* _WHAT YOU WILL DO_
Return every line of the data that contains the string "Latex".

Source records
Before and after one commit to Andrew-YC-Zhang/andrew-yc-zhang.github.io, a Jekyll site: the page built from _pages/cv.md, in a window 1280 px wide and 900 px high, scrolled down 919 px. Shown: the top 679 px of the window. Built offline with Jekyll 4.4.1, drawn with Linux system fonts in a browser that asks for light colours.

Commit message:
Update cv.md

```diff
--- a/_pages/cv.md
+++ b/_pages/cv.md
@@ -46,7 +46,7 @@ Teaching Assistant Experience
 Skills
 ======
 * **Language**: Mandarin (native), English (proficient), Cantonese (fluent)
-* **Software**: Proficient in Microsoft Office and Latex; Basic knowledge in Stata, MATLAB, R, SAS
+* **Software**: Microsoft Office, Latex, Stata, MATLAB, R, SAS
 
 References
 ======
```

* _PROBLEM SOLUTION_
-* **Software**: Proficient in Microsoft Office and Latex; Basic knowledge in Stata, MATLAB, R, SAS
+* **Software**: Microsoft Office, Latex, Stata, MATLAB, R, SAS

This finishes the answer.